Gov. Tim Walz has urged Minnesotans not to abandon basic preventative measures for minimizing the risk of COVID-19 as the state enters what he described as a "critical juncture" in the fight against the virus.
With cases, hospitalizations and deaths having been on the rise again during October, the governor is warning that the state faces a "long, dark winter" if the state suddenly starts seeing the exponential growth in cases seen in the likes of Wisconsin and the Dakotas.
While acknowledging that "COVID fatigue is real," he appealed to Minnesotans to continue taking the basic steps to avoid greater transmission of the virus: staying home if you're ill, wearing face masks, social distancing, avoiding large gatherings, re-thinking smaller family gatherings, and to get tested even at the slightest chance you've been exposed.
Testing, he says, is the key to preventing the spread of COVID-19, and it's particularly vital to identify the asymptomatic carriers of the virus who may be unknowingly infecting others, with community transmission – where the source of a person's infection is unknown – now accounting for 78% of new cases in Minnesota in October
Walz's comments come after he met with Dr. Deborah Birx, the White House adviser on COVID-19, at the Mayo Clinic in Rochester on Saturday.
"We're at a critical point in our COVID fight," Walz said. "Testing is the key to stopping this virus spread. Dr. Birx could not have been clearer that the Upper Midwest is at a critical juncture, and her assessment was that Minnesota still possesses the capacity to stop what's happening in surrounding states.
"I've been saying since March we knew in for long, dark winter, and I said in August potential for fall comeback is great if not able to do certain things right.
"We know what we can do to slow the spread ... we can't overwhelm our hospitals, we can't assume therapeutics will take care of it, or that a vaccine will come, so we're going to have to ask ... avoid large gatherings, think about them even with family that may seem safe, wear a mask, social distance, and test test test.
"We have the capacity to write a different story for Minnesota, but it's going to take all of us."
Minnesota has been ramping up its testing capacity and in the coming months will roll out a statewide saliva testing service that will allow people to request and return tests via the mail. When that is fully rolled out, the state will have the capacity to process more than 60,000 tests a day.

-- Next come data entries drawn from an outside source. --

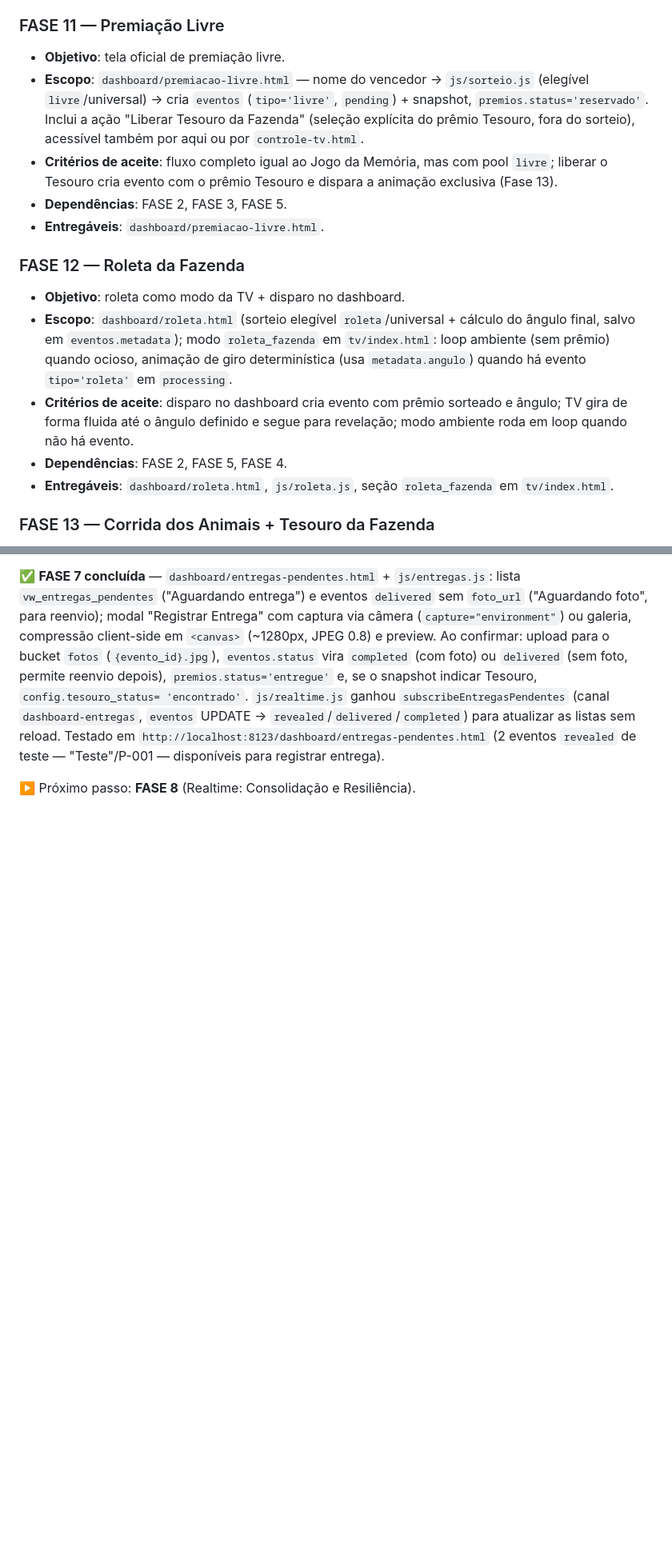
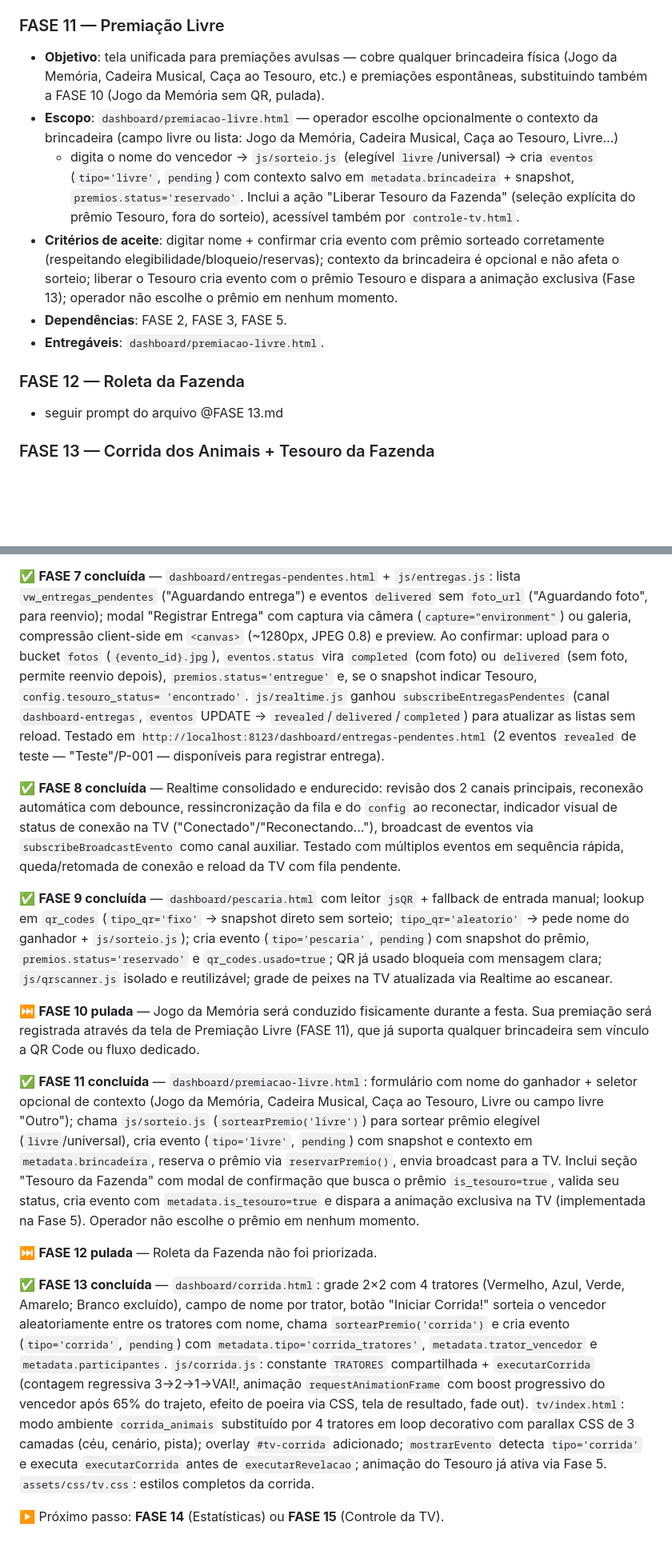
Before and after one commit to BrenoLim4/projeto-niver-bento, a Markdown page: ROADMAP.md, 2 parts joined by grey strips. Shown at 80% size. Rendered like a GitHub page; blank space fills up the shorter version.

Commit message:
update roadmap

```diff
--- a/ROADMAP.md
+++ b/ROADMAP.md
@@ -660,28 +660,24 @@ re-sincronizar buscando `eventos` com `status IN ('pending','processing')` e est
 - **Entregáveis**: `dashboard/jogo-memoria.html`.
 
 ### FASE 11 — Premiação Livre
-- **Objetivo**: tela oficial de premiação livre.
-- **Escopo**: `dashboard/premiacao-livre.html` — nome do vencedor → `js/sorteio.js` (elegível
-  `livre`/universal) → cria `eventos` (`tipo='livre'`, `pending`) + snapshot,
+- **Objetivo**: tela unificada para premiações avulsas — cobre qualquer brincadeira física
+  (Jogo da Memória, Cadeira Musical, Caça ao Tesouro, etc.) e premiações espontâneas,
+  substituindo também a FASE 10 (Jogo da Memória sem QR, pulada).
+- **Escopo**: `dashboard/premiacao-livre.html` — operador escolhe opcionalmente o contexto da
+  brincadeira (campo livre ou lista: Jogo da Memória, Cadeira Musical, Caça ao Tesouro, Livre…)
+  + digita o nome do vencedor → `js/sorteio.js` (elegível `livre`/universal) → cria `eventos`
+  (`tipo='livre'`, `pending`) com contexto salvo em `metadata.brincadeira` + snapshot,
   `premios.status='reservado'`. Inclui a ação "Liberar Tesouro da Fazenda" (seleção explícita
-  do prêmio Tesouro, fora do sorteio), acessível também por aqui ou por `controle-tv.html`.
-- **Critérios de aceite**: fluxo completo igual ao Jogo da Memória, mas com pool `livre`;
-  liberar o Tesouro cria evento com o prêmio Tesouro e dispara a animação exclusiva (Fase 13).
+  do prêmio Tesouro, fora do sorteio), acessível também por `controle-tv.html`.
+- **Critérios de aceite**: digitar nome + confirmar cria evento com prêmio sorteado
+  corretamente (respeitando elegibilidade/bloqueio/reservas); contexto da brincadeira é
+  opcional e não afeta o sorteio; liberar o Tesouro cria evento com o prêmio Tesouro e dispara
+  a animação exclusiva (Fase 13); operador não escolhe o prêmio em nenhum momento.
 - **Dependências**: FASE 2, FASE 3, FASE 5.
 - **Entregáveis**: `dashboard/premiacao-livre.html`.
 
 ### FASE 12 — Roleta da Fazenda
-- **Objetivo**: roleta como modo da TV + disparo no dashboard.
-- **Escopo**: `dashboard/roleta.html` (sorteio elegível `roleta`/universal + cálculo do
-  ângulo final, salvo em `eventos.metadata`); modo `roleta_fazenda` em `tv/index.html`:
-  loop ambiente (sem prêmio) quando ocioso, animação de giro determinística (usa
-  `metadata.angulo`) quando há evento `tipo='roleta'` em `processing`.
-- **Critérios de aceite**: disparo no dashboard cria evento com prêmio sorteado e ângulo;
-  TV gira de forma fluida até o ângulo definido e segue para revelação; modo ambiente roda em
-  loop quando não há evento.
-- **Dependências**: FASE 2, FASE 5, FASE 4.
-- **Entregáveis**: `dashboard/roleta.html`, `js/roleta.js`, seção `roleta_fazenda` em
-  `tv/index.html`.
+- seguir prompt do arquivo @FASE 13.md
 
 ### FASE 13 — Corrida dos Animais + Tesouro da Fazenda
 - **Objetivo**: corrida como modo da TV + disparo no dashboard; animação exclusiva do
@@ -839,4 +835,44 @@ vira `completed` (com foto) ou `delivered` (sem foto, permite reenvio depois),
 listas sem reload. Testado em `http://localhost:8123/dashboard/entregas-pendentes.html`
 (2 eventos `revealed` de teste — "Teste"/P-001 — disponíveis para registrar entrega).
 
-▶️ Próximo passo: **FASE 8** (Realtime: Consolidação e Resiliência).
+✅ **FASE 8 concluída** — Realtime consolidado e endurecido: revisão dos 2 canais principais,
+reconexão automática com debounce, ressincronização da fila e do `config` ao reconectar,
+indicador visual de status de conexão na TV ("Conectado"/"Reconectando..."), broadcast
+de eventos via `subscribeBroadcastEvento` como canal auxiliar. Testado com múltiplos eventos
+em sequência rápida, queda/retomada de conexão e reload da TV com fila pendente.
+
+✅ **FASE 9 concluída** — `dashboard/pescaria.html` com leitor `jsQR` + fallback de entrada
+manual; lookup em `qr_codes` (`tipo_qr='fixo'` → snapshot direto sem sorteio;
+`tipo_qr='aleatorio'` → pede nome do ganhador + `js/sorteio.js`); cria evento
+(`tipo='pescaria'`, `pending`) com snapshot do prêmio, `premios.status='reservado'` e
+`qr_codes.usado=true`; QR já usado bloqueia com mensagem clara; `js/qrscanner.js` isolado e
+reutilizável; grade de peixes na TV atualizada via Realtime ao escanear.
+
+⏭️ **FASE 10 pulada** — Jogo da Memória será conduzido fisicamente durante a festa. Sua
+premiação será registrada através da tela de Premiação Livre (FASE 11), que já suporta
+qualquer brincadeira sem vínculo a QR Code ou fluxo dedicado.
+
+✅ **FASE 11 concluída** — `dashboard/premiacao-livre.html`: formulário com nome do ganhador +
+seletor opcional de contexto (Jogo da Memória, Cadeira Musical, Caça ao Tesouro, Livre ou
+campo livre "Outro"); chama `js/sorteio.js` (`sortearPremio('livre')`) para sortear prêmio
+elegível (`livre`/universal), cria evento (`tipo='livre'`, `pending`) com snapshot e contexto em
+`metadata.brincadeira`, reserva o prêmio via `reservarPremio()`, envia broadcast para a TV.
+Inclui seção "Tesouro da Fazenda" com modal de confirmação que busca o prêmio `is_tesouro=true`,
+valida seu status, cria evento com `metadata.is_tesouro=true` e dispara a animação exclusiva na
+TV (implementada na Fase 5). Operador não escolhe o prêmio em nenhum momento.
+
+⏭️ **FASE 12 pulada** — Roleta da Fazenda não foi priorizada.
+
+✅ **FASE 13 concluída** — `dashboard/corrida.html`: grade 2×2 com 4 tratores (Vermelho, Azul,
+Verde, Amarelo; Branco excluído), campo de nome por trator, botão "Iniciar Corrida!" sorteia
+o vencedor aleatoriamente entre os tratores com nome, chama `sortearPremio('corrida')` e cria
+evento (`tipo='corrida'`, `pending`) com `metadata.tipo='corrida_tratores'`,
+`metadata.trator_vencedor` e `metadata.participantes`. `js/corrida.js`: constante `TRATORES`
+compartilhada + `executarCorrida` (contagem regressiva 3→2→1→VAI!, animação `requestAnimationFrame`
+com boost progressivo do vencedor após 65% do trajeto, efeito de poeira via CSS, tela de resultado,
+fade out). `tv/index.html`: modo ambiente `corrida_animais` substituído por 4 tratores em loop
+decorativo com parallax CSS de 3 camadas (céu, cenário, pista); overlay `#tv-corrida` adicionado;
+`mostrarEvento` detecta `tipo='corrida'` e executa `executarCorrida` antes de `executarRevelacao`;
+animação do Tesouro já ativa via Fase 5. `assets/css/tv.css`: estilos completos da corrida.
+
+▶️ Próximo passo: **FASE 14** (Estatísticas) ou **FASE 15** (Controle da TV).
```
Also changed, not shown: FASE 13.md (added, +236 -0 lines).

Health Commissioner Jan Malcolm said that case growth and hospitalizations are growing fastest in western Minnesota, where she says there is "more resistance" to avoiding large gatherings, social distancing and masking.

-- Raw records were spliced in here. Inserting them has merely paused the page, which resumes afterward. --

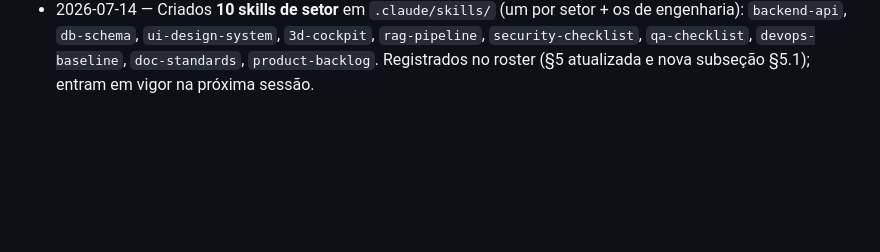
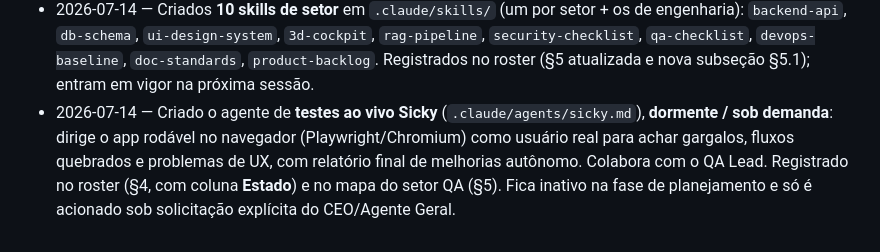
Before and after one commit to Edinhs/Stellantis-Dictionary, a Markdown page: docs/12-organizacao-agentes-empresa.md, the part around one of its changes. Rendered like a GitHub page; blank space fills up the shorter version.

```diff
--- a/docs/12-organizacao-agentes-empresa.md
+++ b/docs/12-organizacao-agentes-empresa.md
@@ -188,3 +202,9 @@ próxima sessão** (ou após recarregar a configuração).
   `rag-pipeline`, `security-checklist`, `qa-checklist`, `devops-baseline`,
   `doc-standards`, `product-backlog`. Registrados no roster (§5 atualizada e nova
   subseção §5.1); entram em vigor na próxima sessão.
+- 2026-07-14 — Criado o agente de **testes ao vivo Sicky** (`.claude/agents/sicky.md`),
+  **dormente / sob demanda**: dirige o app rodável no navegador (Playwright/Chromium)
+  como usuário real para achar gargalos, fluxos quebrados e problemas de UX, com
+  relatório final de melhorias autônomo. Colabora com o QA Lead. Registrado no roster
+  (§4, com coluna **Estado**) e no mapa do setor QA (§5). Fica inativo na fase de
+  planejamento e só é acionado sob solicitação explícita do CEO/Agente Geral.
```
Also changed, not shown: other parts of docs/12-organizacao-agentes-empresa.md (+29 -15 lines), .claude/agents/sicky.md (added, +75 -0 lines).
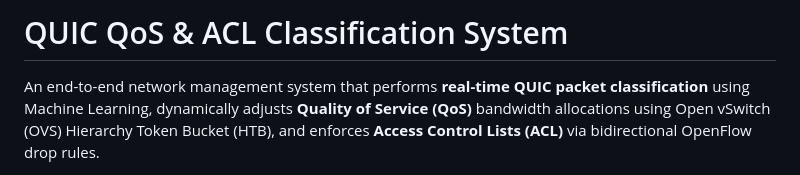
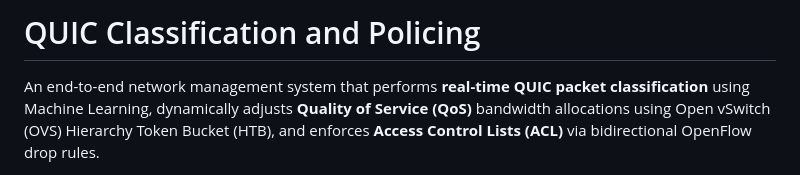
Before and after one commit to SuvidhJ/QUIC_Identification_and_Policing_HPE_CPP, a Markdown page: README.md, the part around the change. Rendered like a GitHub page.

```diff
--- a/README.md
+++ b/README.md
@@ -1,4 +1,4 @@
-# QUIC QoS & ACL Classification System
+# QUIC Classification and Policing
 
 An end-to-end network management system that performs **real-time QUIC packet classification** using Machine Learning, dynamically adjusts **Quality of Service (QoS)** bandwidth allocations using Open vSwitch (OVS) Hierarchy Token Bucket (HTB), and enforces **Access Control Lists (ACL)** via bidirectional OpenFlow drop rules.
 
```
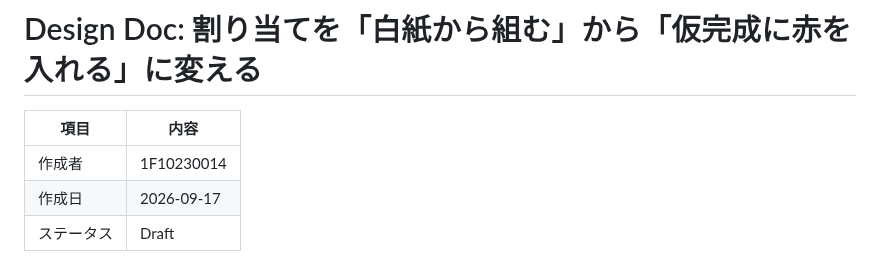
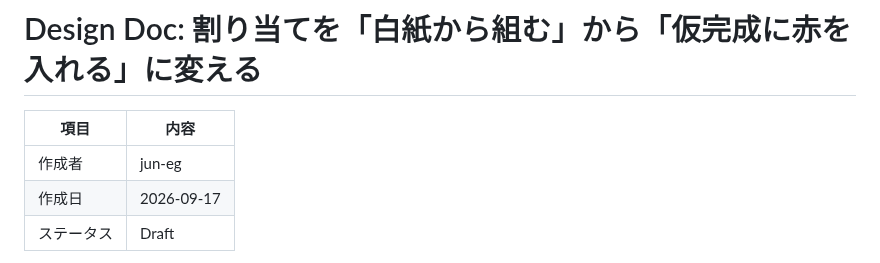
Before and after one commit to jun-eg/school-festival-shift, a Markdown page: docs/design-doc.md, the part around the change. Drawn GitHub-style.

Commit message:
docs: Design Doc の作成者を git の user.name から GitHub ハンドルに直す

```diff
--- a/docs/design-doc.md
+++ b/docs/design-doc.md
@@ -2,7 +2,7 @@
 
 | 項目 | 内容 |
 | --- | --- |
-| 作成者 | 1F10230014 |
+| 作成者 | jun-eg |
 | 作成日 | 2026-09-17 |
 | ステータス | Draft |
 
```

Both Walz and Malcolm said that Minnesota is below the national average when it comes to mask wearing, though it's not clear what data this is based on.

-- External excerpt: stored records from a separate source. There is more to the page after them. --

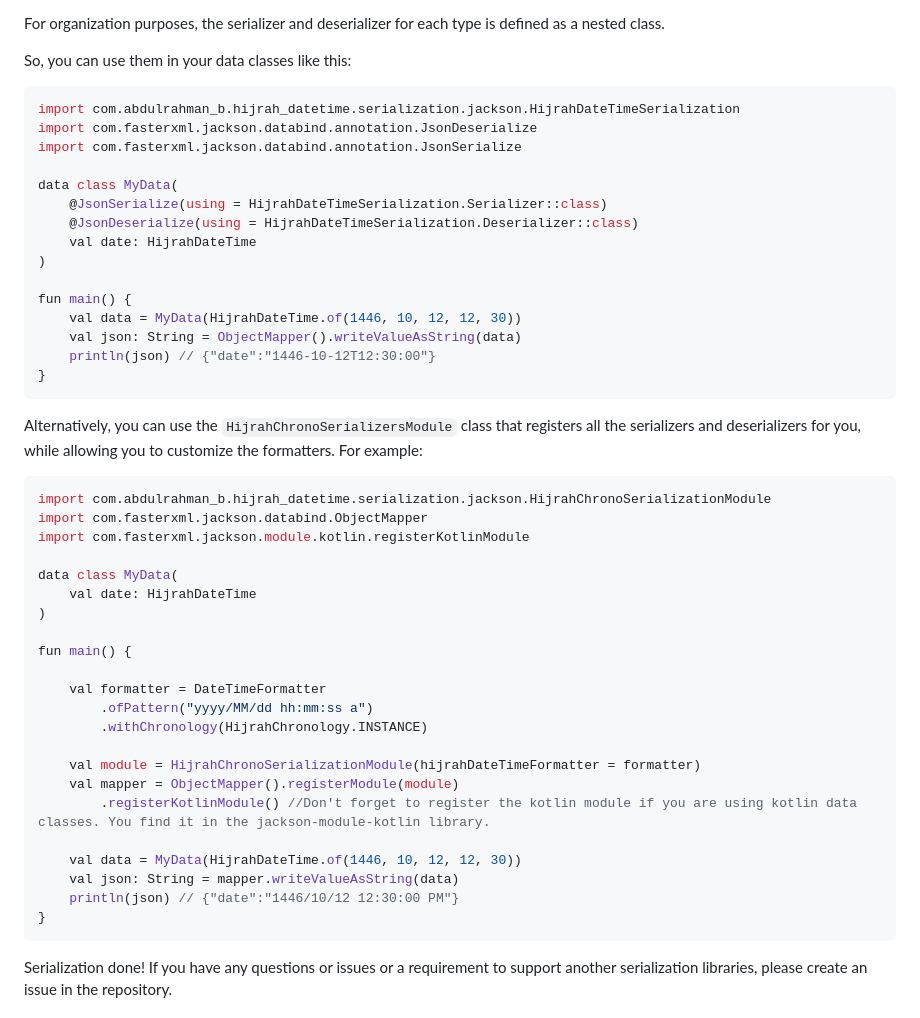
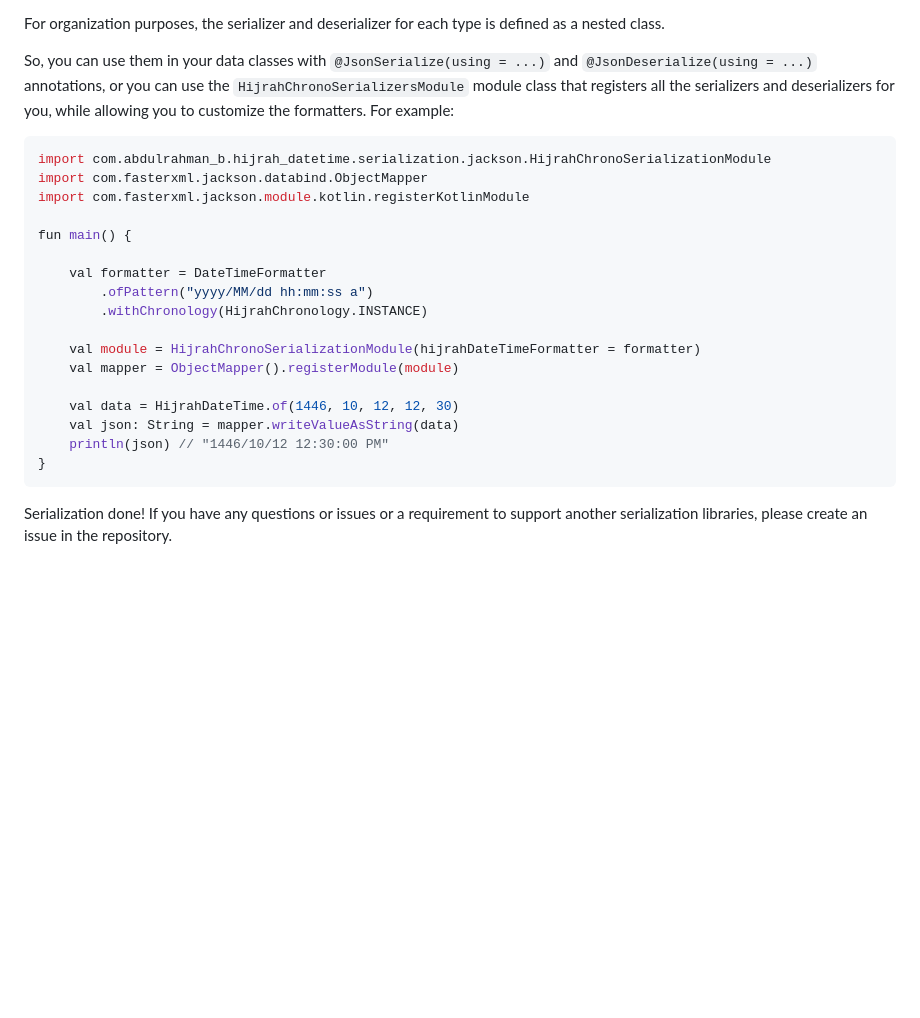
Before and after one commit to abdulrahman-b0/HijrahDateTime, a Markdown page: README.md, the part around one of its changes. Rendered like a GitHub page; blank space fills up the shorter version.

````diff
--- a/README.md
+++ b/README.md
@@ -221,36 +188,13 @@ Since jackson defines separate classes for serializer and deserializer for each
 
 For organization purposes, the serializer and deserializer for each type is defined as a nested class.
 
-So, you can use them in your data classes like this:
-
-```kotlin
-import com.abdulrahman_b.hijrah_datetime.serialization.jackson.HijrahDateTimeSerialization
-import com.fasterxml.jackson.databind.annotation.JsonDeserialize
-import com.fasterxml.jackson.databind.annotation.JsonSerialize
-
-data class MyData(
-    @JsonSerialize(using = HijrahDateTimeSerialization.Serializer::class)
-    @JsonDeserialize(using = HijrahDateTimeSerialization.Deserializer::class)
-    val date: HijrahDateTime
-)
-
-fun main() {
-    val data = MyData(HijrahDateTime.of(1446, 10, 12, 12, 30))
-    val json: String = ObjectMapper().writeValueAsString(data)
-    println(json) // {"date":"1446-10-12T12:30:00"}
-}
-```
-
-Alternatively, you can use the `HijrahChronoSerializersModule` class that registers all the serializers and deserializers for you, while allowing you to customize the formatters. For example:
+So, you can use them in your data classes with `@JsonSerialize(using = ...)` and `@JsonDeserialize(using = ...)` annotations,
+or you can use the `HijrahChronoSerializersModule` module class that registers all the serializers and deserializers for you, while allowing you to customize the formatters. For example:
 
 ```kotlin
 import com.abdulrahman_b.hijrah_datetime.serialization.jackson.HijrahChronoSerializationModule
 import com.fasterxml.jackson.databind.ObjectMapper
 import com.fasterxml.jackson.module.kotlin.registerKotlinModule
-
-data class MyData(
-    val date: HijrahDateTime
-)
 
 fun main() {
 
@@ -260,11 +204,10 @@ fun main() {
 
     val module = HijrahChronoSerializationModule(hijrahDateTimeFormatter = formatter)
     val mapper = ObjectMapper().registerModule(module)
-        .registerKotlinModule() //Don't forget to register the kotlin module if you are using kotlin data classes. You find it in the jackson-module-kotlin library.
 
-    val data = MyData(HijrahDateTime.of(1446, 10, 12, 12, 30))
+    val data = HijrahDateTime.of(1446, 10, 12, 12, 30)
     val json: String = mapper.writeValueAsString(data)
-    println(json) // {"date":"1446/10/12 12:30:00 PM"}
+    println(json) // "1446/10/12 12:30:00 PM"
 }
 ```
 
````
Also changed, not shown: other parts of README.md (+13 -46 lines).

And Kris Ehresmann, the MDH director of infectious diseases, said: "It's worth emphasizing the point that social gatherings, small and large, are really what's contributing this spread.
"To be clear, there is a lower risk with smaller groups, but that doesn't mean there's no risk. Things that may have been relatively safe a month or two ago may no longer be safe."
You can find MDH's service to determine whether you need a test or not here.